• **Activity**: The records that follow should be returned exactly, pictures excluded.
++++ Records supplied
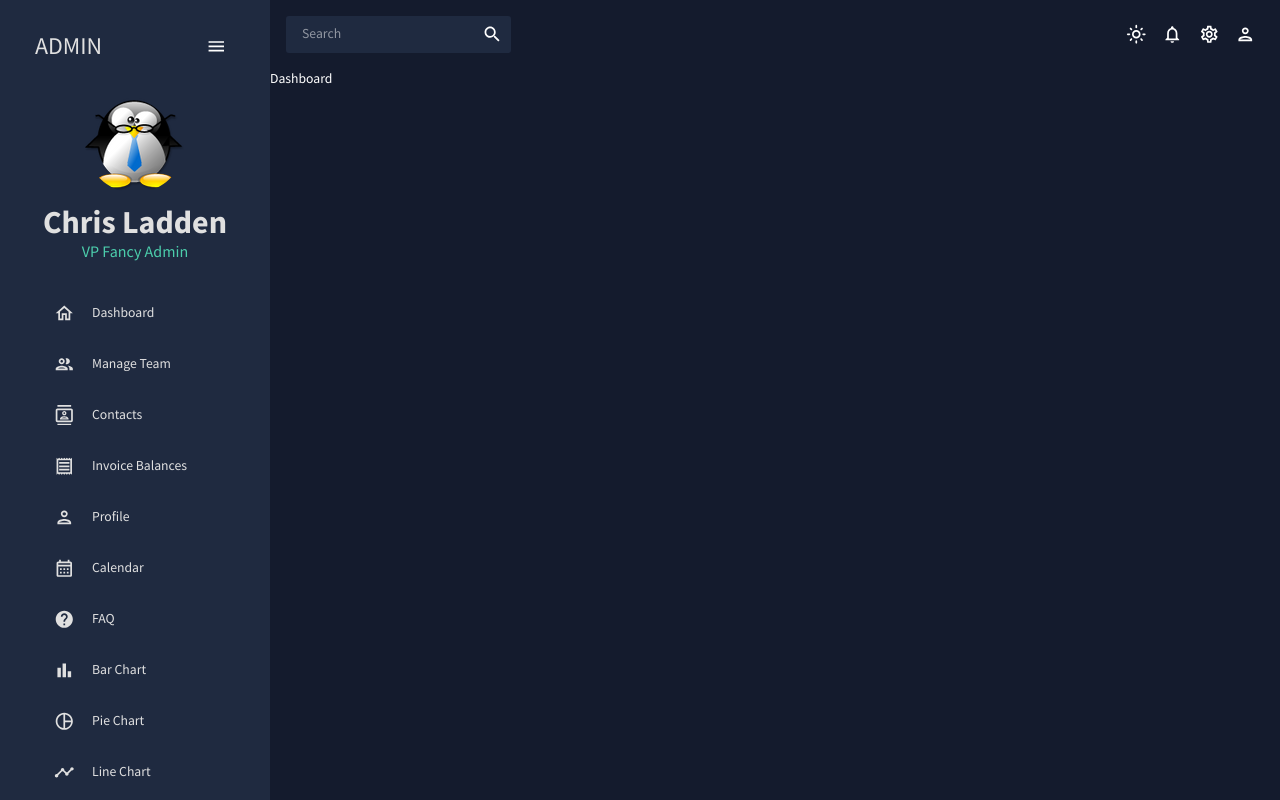
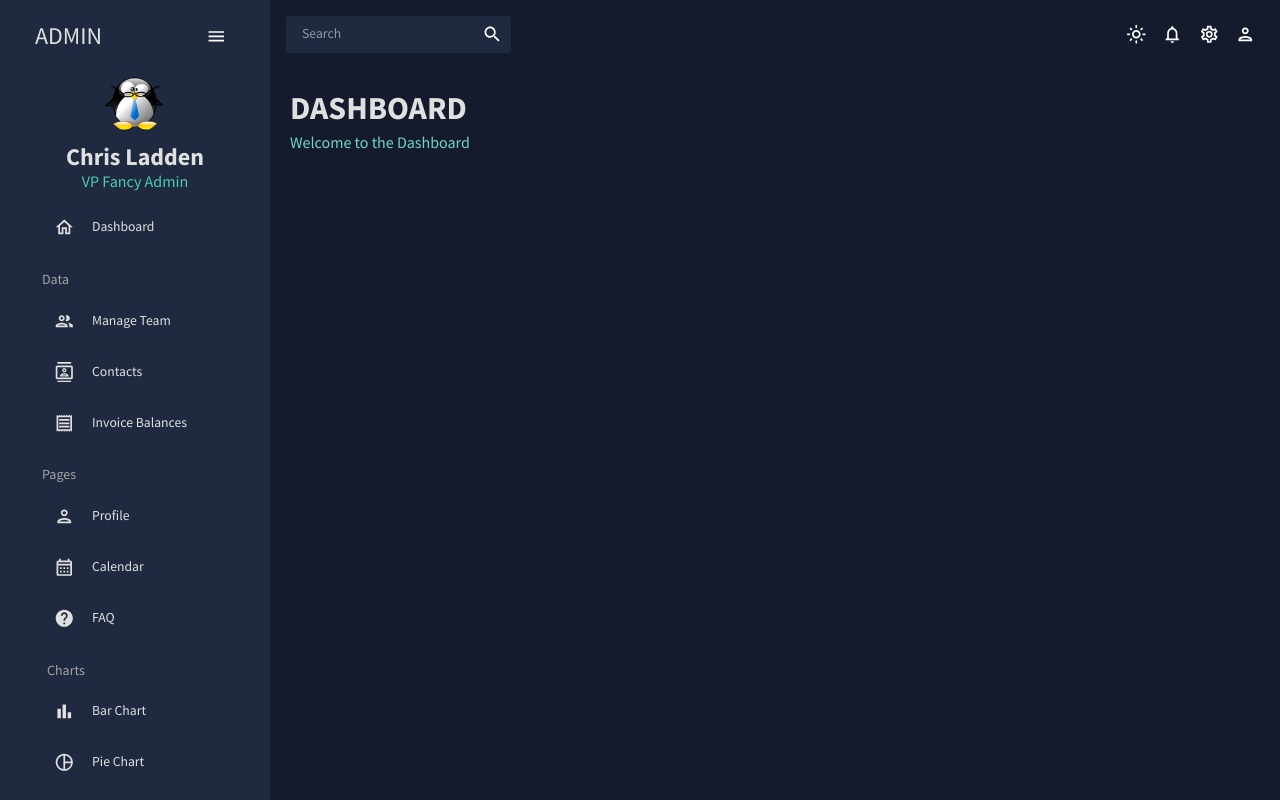
Before and after one commit to cladden77/react-admin-dashboard, a React (Create React App) app: page / in a window 1280 px wide. Built offline with nearby package versions, Linux system fonts and the light colour scheme.

Commit message:
sidebar adjustments and dashboard initial setup

```diff
--- /dev/null
+++ b/src/components/Header.jsx
@@ -0,0 +1,25 @@
+import { Typography, Box, useTheme } from "@mui/material";
+import { tokens } from "../theme";
+
+const Header = ({ title, subtitle }) => {
+    const theme = useTheme();
+    const colors = tokens(theme.palette.mode);
+
+    return (
+        <Box>
+          <Typography
+            variant="h2"
+            color={colors.grey[100]}
+            fontWeight="bold"
+            sx={{ mb: "5px" }}
+          >
+            {title}
+          </Typography>
+          <Typography variant="h5" color={colors.greenAccent[400]}>
+            {subtitle}
+          </Typography>
+        </Box>
+    )
+}
+
+export default Header;
--- a/src/scenes/dashboard/index.jsx
+++ b/src/scenes/dashboard/index.jsx
@@ -1,6 +1,14 @@
+import { Box } from "@mui/material";
+import Header from "../../components/Header";
 
 const Dashboard = () => {
-    return <div>Dashboard</div>
+  return (
+    <Box m="20px">
+      <Box display="flex" justifyContent="space-between" alignItems="center">
+        <Header title="DASHBOARD" subtitle="Welcome to the Dashboard" />
+      </Box>
+    </Box>
+  )
 }
 
 export default Dashboard;
--- a/src/scenes/global/Sidebar.jsx
+++ b/src/scenes/global/Sidebar.jsx
@@ -67,7 +67,7 @@
               onClick={() => setIsCollapsed(!isCollapsed)}
               icon={isCollapsed ? <MenuOutlinedIcon /> : undefined}
               style={{
-                margin: "10px 0 20px 0",
+                margin: "0 0 10px 0",
                 color: colors.grey[100],
               }}
             >
@@ -90,18 +90,18 @@
 
             {/* USER */}
             {!isCollapsed && (
-              <Box mb="25px">
+              <Box mb="10px">
                 <Box display="flex" justifyContent="center" alignItems="center">
                   <img
                   alt="profile-user"
-                  width="100px"
-                  height="100px"
+                  width="60px"
+                  height="60px"
                   src={`../../assets/user.png`}
                   style={{ cursor: "Pointer", borderRadius: "50%" }}
                   />
                 </Box>
                 <Box textAlign="center">
-                  <Typography variant="h2" color={colors.grey[100]} fontWeight="bold" sx={{ m: "10px 0 0 0" }}>Chris Ladden</Typography>
+                  <Typography variant="h3" color={colors.grey[100]} fontWeight="bold" sx={{ m: "10px 0 0 0" }}>Chris Ladden</Typography>
                   <Typography variant="h5" color={colors.greenAccent[500]}>VP Fancy Admin</Typography>
                 </Box>
               </Box>
@@ -116,6 +116,13 @@
                 selected={selected}
                 setSelected={setSelected}
               />
+              <Typography
+                variant="h6"
+                color={colors.grey[300]}
+                sx={{ m: "15px 0 5px 15px" }}
+              >
+                Data
+              </Typography>
               <Item
                 title="Manage Team"
                 to="/team"
@@ -137,6 +144,13 @@
                 selected={selected}
                 setSelected={setSelected}
               />
+              <Typography
+                variant="h6"
+                color={colors.grey[300]}
+                sx={{ m: "15px 0 5px 15px" }}
+              >
+                Pages
+              </Typography>
               <Item
                 title="Profile"
                 to="/form"
@@ -158,6 +172,13 @@
                 selected={selected}
                 setSelected={setSelected}
               />
+              <Typography
+                variant="h6"
+                color={colors.grey[300]}
+                sx={{ m: "15px 0 5px 20px" }}
+              >
+                Charts
+              </Typography>
               <Item
                 title="Bar Chart"
                 to="/bar"
```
++++++++
• **Answer to this task**:
Before and after one commit to cladden77/react-admin-dashboard, a React (Create React App) app: page / in a window 1280 px wide. Built offline with nearby package versions, Linux system fonts and the light colour scheme.

Commit message:
sidebar adjustments and dashboard initial setup

```diff
--- /dev/null
+++ b/src/components/Header.jsx
@@ -0,0 +1,25 @@
+import { Typography, Box, useTheme } from "@mui/material";
+import { tokens } from "../theme";
+
+const Header = ({ title, subtitle }) => {
+    const theme = useTheme();
+    const colors = tokens(theme.palette.mode);
+
+    return (
+        <Box>
+          <Typography
+            variant="h2"
+            color={colors.grey[100]}
+            fontWeight="bold"
+            sx={{ mb: "5px" }}
+          >
+            {title}
+          </Typography>
+          <Typography variant="h5" color={colors.greenAccent[400]}>
+            {subtitle}
+          </Typography>
+        </Box>
+    )
+}
+
+export default Header;
--- a/src/scenes/dashboard/index.jsx
+++ b/src/scenes/dashboard/index.jsx
@@ -1,6 +1,14 @@
+import { Box } from "@mui/material";
+import Header from "../../components/Header";
 
 const Dashboard = () => {
-    return <div>Dashboard</div>
+  return (
+    <Box m="20px">
+      <Box display="flex" justifyContent="space-between" alignItems="center">
+        <Header title="DASHBOARD" subtitle="Welcome to the Dashboard" />
+      </Box>
+    </Box>
+  )
 }
 
 export default Dashboard;
--- a/src/scenes/global/Sidebar.jsx
+++ b/src/scenes/global/Sidebar.jsx
@@ -67,7 +67,7 @@
               onClick={() => setIsCollapsed(!isCollapsed)}
               icon={isCollapsed ? <MenuOutlinedIcon /> : undefined}
               style={{
-                margin: "10px 0 20px 0",
+                margin: "0 0 10px 0",
                 color: colors.grey[100],
               }}
             >
@@ -90,18 +90,18 @@
 
             {/* USER */}
             {!isCollapsed && (
-              <Box mb="25px">
+              <Box mb="10px">
                 <Box display="flex" justifyContent="center" alignItems="center">
                   <img
                   alt="profile-user"
-                  width="100px"
-                  height="100px"
+                  width="60px"
+                  height="60px"
                   src={`../../assets/user.png`}
                   style={{ cursor: "Pointer", borderRadius: "50%" }}
                   />
                 </Box>
                 <Box textAlign="center">
-                  <Typography variant="h2" color={colors.grey[100]} fontWeight="bold" sx={{ m: "10px 0 0 0" }}>Chris Ladden</Typography>
+                  <Typography variant="h3" color={colors.grey[100]} fontWeight="bold" sx={{ m: "10px 0 0 0" }}>Chris Ladden</Typography>
                   <Typography variant="h5" color={colors.greenAccent[500]}>VP Fancy Admin</Typography>
                 </Box>
               </Box>
@@ -116,6 +116,13 @@
                 selected={selected}
                 setSelected={setSelected}
               />
+              <Typography
+                variant="h6"
+                color={colors.grey[300]}
+                sx={{ m: "15px 0 5px 15px" }}
+              >
+                Data
+              </Typography>
               <Item
                 title="Manage Team"
                 to="/team"
@@ -137,6 +144,13 @@
                 selected={selected}
                 setSelected={setSelected}
               />
+              <Typography
+                variant="h6"
+                color={colors.grey[300]}
+                sx={{ m: "15px 0 5px 15px" }}
+              >
+                Pages
+              </Typography>
               <Item
                 title="Profile"
                 to="/form"
@@ -158,6 +172,13 @@
                 selected={selected}
                 setSelected={setSelected}
               />
+              <Typography
+                variant="h6"
+                color={colors.grey[300]}
+                sx={{ m: "15px 0 5px 20px" }}
+              >
+                Charts
+              </Typography>
               <Item
                 title="Bar Chart"
                 to="/bar"
```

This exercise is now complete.